[Collected data entries]
━━━━━━━━
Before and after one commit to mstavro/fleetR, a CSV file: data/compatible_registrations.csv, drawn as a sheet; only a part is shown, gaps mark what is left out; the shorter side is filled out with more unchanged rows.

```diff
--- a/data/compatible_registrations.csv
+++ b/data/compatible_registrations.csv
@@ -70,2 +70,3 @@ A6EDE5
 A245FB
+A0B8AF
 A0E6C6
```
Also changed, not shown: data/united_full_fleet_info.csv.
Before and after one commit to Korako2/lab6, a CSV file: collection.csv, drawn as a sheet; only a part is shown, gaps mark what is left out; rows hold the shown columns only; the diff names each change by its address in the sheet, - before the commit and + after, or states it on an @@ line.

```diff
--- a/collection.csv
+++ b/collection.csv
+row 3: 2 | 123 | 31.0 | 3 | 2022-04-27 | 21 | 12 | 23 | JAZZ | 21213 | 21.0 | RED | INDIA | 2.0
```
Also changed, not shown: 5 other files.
━━━━━━━━
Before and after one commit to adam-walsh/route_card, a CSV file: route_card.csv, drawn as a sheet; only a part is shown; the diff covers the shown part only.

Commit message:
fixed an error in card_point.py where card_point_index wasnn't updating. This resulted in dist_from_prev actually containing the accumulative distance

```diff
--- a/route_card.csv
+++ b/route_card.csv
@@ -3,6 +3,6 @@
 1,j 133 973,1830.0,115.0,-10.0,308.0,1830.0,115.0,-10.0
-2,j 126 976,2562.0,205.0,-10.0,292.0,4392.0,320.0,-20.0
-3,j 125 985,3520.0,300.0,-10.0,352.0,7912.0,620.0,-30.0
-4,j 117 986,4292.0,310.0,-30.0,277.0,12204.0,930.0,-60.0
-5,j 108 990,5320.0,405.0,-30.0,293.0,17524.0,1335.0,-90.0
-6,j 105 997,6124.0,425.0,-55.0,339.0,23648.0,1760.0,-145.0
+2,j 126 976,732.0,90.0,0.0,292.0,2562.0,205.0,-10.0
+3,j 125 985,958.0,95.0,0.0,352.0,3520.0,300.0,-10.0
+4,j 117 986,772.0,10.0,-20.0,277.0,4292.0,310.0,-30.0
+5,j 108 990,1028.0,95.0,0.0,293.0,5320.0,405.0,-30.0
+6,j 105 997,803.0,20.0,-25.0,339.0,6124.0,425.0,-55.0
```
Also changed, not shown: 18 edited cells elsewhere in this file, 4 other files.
━━━━━━━━
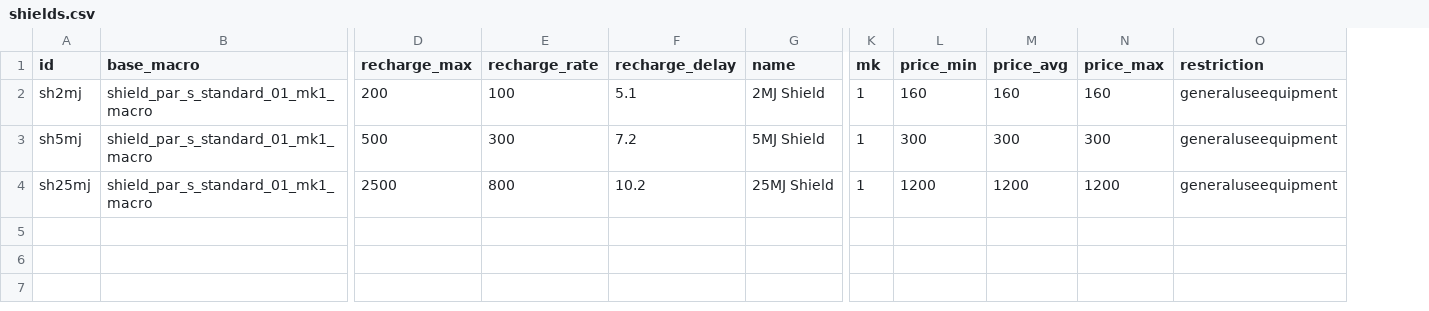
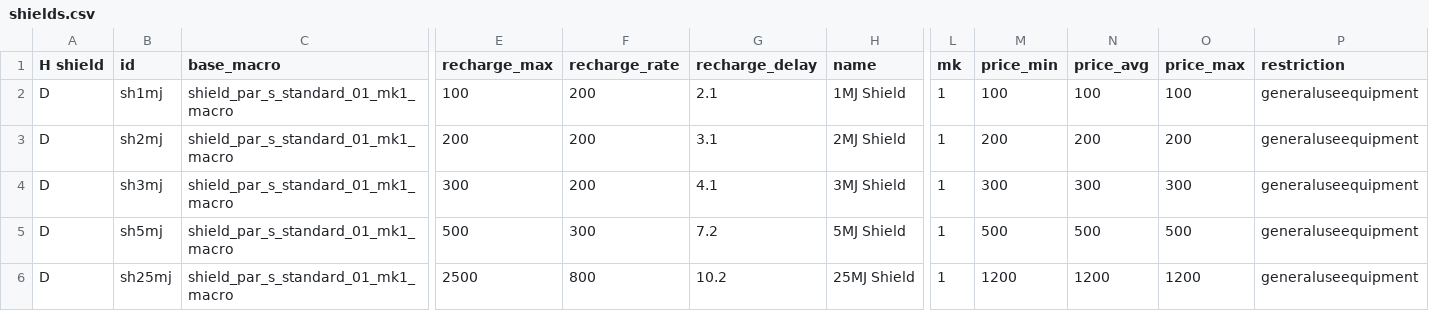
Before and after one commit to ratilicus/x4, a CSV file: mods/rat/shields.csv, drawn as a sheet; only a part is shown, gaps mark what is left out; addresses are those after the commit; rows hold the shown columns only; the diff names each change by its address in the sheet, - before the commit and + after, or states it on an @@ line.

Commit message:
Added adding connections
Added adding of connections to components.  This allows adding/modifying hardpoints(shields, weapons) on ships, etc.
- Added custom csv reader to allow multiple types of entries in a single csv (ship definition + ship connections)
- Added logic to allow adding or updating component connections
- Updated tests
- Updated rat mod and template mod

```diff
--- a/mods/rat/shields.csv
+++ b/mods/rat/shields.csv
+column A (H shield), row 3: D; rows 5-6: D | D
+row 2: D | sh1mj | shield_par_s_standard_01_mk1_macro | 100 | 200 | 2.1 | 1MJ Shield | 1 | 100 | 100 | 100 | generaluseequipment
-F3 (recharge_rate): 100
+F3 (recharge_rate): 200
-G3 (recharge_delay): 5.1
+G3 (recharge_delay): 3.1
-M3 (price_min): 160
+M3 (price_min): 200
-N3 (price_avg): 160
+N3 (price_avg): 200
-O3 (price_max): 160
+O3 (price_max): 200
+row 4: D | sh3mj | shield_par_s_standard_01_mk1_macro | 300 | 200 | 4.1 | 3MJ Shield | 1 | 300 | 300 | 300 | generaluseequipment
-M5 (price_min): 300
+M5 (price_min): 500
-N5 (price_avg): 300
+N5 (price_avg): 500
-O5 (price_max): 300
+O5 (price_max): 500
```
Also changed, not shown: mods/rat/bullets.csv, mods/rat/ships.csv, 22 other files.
━━━━━━━━
> PROMPT
Look through the entries above and report each line where the string "connections" occurs.

> WRITTEN ANSWER
Added adding connections
Added adding of connections to components.  This allows adding/modifying hardpoints(shields, weapons) on ships, etc.
- Added custom csv reader to allow multiple types of entries in a single csv (ship definition + ship connections)
- Added logic to allow adding or updating component connections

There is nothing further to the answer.